Haustorial development constitutes a key stage for fungal propagation involving the intimate contact between the invader and the host. In the interaction here analyzed, about 90% of the infection attempts are successful. Thus, it is expected that gene expression changes occurring at this time reflect the establishment of susceptibility, as well as the activation of PAMP-triggered immunity (PTI), which proved to be insufficient to limit fungal propagation. Suppression of PTI by fungal effectors may also take place under this condition, as reported for compatible interactions with powdery mildews where PTI suppression may facilitate the formation of haustoria (Caldo et al., 2006).

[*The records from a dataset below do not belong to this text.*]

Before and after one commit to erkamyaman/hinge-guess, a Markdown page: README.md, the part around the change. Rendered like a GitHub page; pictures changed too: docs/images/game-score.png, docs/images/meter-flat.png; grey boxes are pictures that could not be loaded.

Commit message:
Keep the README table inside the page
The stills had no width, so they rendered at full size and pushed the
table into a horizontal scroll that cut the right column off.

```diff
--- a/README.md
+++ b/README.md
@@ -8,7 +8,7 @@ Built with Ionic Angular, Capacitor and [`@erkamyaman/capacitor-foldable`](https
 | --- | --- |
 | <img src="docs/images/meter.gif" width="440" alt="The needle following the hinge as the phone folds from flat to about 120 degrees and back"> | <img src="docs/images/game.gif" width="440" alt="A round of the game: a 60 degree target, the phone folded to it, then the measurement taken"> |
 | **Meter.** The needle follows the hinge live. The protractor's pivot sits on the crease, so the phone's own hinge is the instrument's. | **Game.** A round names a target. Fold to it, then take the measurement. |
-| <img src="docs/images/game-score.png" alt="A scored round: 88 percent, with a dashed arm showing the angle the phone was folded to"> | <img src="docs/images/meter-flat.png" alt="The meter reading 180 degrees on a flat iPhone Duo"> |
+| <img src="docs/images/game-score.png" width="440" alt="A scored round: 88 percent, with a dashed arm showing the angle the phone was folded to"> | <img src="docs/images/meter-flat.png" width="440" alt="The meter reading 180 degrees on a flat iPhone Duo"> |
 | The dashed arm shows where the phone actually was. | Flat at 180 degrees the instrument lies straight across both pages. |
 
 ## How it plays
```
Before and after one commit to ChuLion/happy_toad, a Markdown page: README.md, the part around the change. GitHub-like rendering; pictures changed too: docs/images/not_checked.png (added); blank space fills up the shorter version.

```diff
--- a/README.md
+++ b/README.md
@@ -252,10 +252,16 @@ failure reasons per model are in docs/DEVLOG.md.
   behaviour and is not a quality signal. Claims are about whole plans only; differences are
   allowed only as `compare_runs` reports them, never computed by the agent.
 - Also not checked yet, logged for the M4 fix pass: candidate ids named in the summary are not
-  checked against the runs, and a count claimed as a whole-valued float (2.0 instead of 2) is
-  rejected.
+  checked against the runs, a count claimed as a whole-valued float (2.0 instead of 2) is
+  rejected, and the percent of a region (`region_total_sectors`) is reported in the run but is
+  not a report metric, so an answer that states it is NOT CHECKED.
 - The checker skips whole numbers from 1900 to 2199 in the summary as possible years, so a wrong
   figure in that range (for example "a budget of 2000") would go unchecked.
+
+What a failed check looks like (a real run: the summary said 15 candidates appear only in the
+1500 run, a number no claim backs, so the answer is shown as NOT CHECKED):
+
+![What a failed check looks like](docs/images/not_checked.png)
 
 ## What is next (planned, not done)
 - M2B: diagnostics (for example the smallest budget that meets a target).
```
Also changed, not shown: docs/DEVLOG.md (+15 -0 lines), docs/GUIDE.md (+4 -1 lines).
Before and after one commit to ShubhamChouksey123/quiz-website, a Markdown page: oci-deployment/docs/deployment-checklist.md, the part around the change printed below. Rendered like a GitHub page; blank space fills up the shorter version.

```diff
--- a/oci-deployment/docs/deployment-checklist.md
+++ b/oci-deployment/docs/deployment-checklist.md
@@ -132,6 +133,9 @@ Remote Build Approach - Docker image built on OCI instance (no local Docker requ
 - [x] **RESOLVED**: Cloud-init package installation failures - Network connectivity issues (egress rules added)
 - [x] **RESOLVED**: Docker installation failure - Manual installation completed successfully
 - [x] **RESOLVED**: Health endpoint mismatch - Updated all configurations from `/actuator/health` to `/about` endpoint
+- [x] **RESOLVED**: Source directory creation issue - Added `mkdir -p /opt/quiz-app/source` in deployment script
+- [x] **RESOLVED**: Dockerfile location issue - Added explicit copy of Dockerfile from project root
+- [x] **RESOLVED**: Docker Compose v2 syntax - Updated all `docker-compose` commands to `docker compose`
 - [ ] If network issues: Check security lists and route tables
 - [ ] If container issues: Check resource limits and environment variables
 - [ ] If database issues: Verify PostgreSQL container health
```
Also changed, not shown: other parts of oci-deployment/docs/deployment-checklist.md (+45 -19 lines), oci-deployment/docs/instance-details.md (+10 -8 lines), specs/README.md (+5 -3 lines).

As mentioned before, SAM, ANOVA, and PCA tests detected 70 genes responding to G. cichoracearum. As expected, this group included genes sensitive to several other biotic stresses (17 genes indicated in Table III) that may participate in PTI modulation. Activation of a gene encoding for phospholipid hydroperoxide glutathione peroxidase (At2g25080), which may display chloroplastic antioxidant activities, was also detected. In addition, all three tests pointed out a down-regulation of genes encoding germin-like protein AtGER3 (At5g20630), low-temperature and salt-responsive protein LTI6A (At4g30660), and heat shock protein Hsp20α (At1g06460). This finding supports the notion that fungal obligate biotrophs may avoid host defenses (Mendgen and Hahn, 2002; O'Connell and Panstruga, 2006). It is important to note that selection of expression changes by combination of SAM, ANOVA, and PCA tests may be a reliable way of identifying robust alterations, although it may not be useful to detect mild expression changes occurring under this condition. The activation of PAL1 (At2g37040), CAD4 (At3g19450), and NHO1 (At1g80460), genes perceived by SAM test (Supplemental Table S4) but not by all three methods, may illustrate the latter kind of responses.

Collectively, robust expression changes of genes insensitive to NPR1 and JAR1 during the interaction with G. cichoracearum at 18 hpi suggested that compatibility conditions are already established for fungal propagation at this time. We found changes compatible with activation of defenses including PTI as well as suppression of host defenses. We also found changes that seemed to indicate that the pathogen plays an active role in forcing the host's metabolism to enhance photoassimilation and amino acid levels at the infection sites. Furthermore, our results suggest that photosynthesis may be increased in uninfected cells located near the penetration sites, thus providing substrates for fungal feeding through the haustoria.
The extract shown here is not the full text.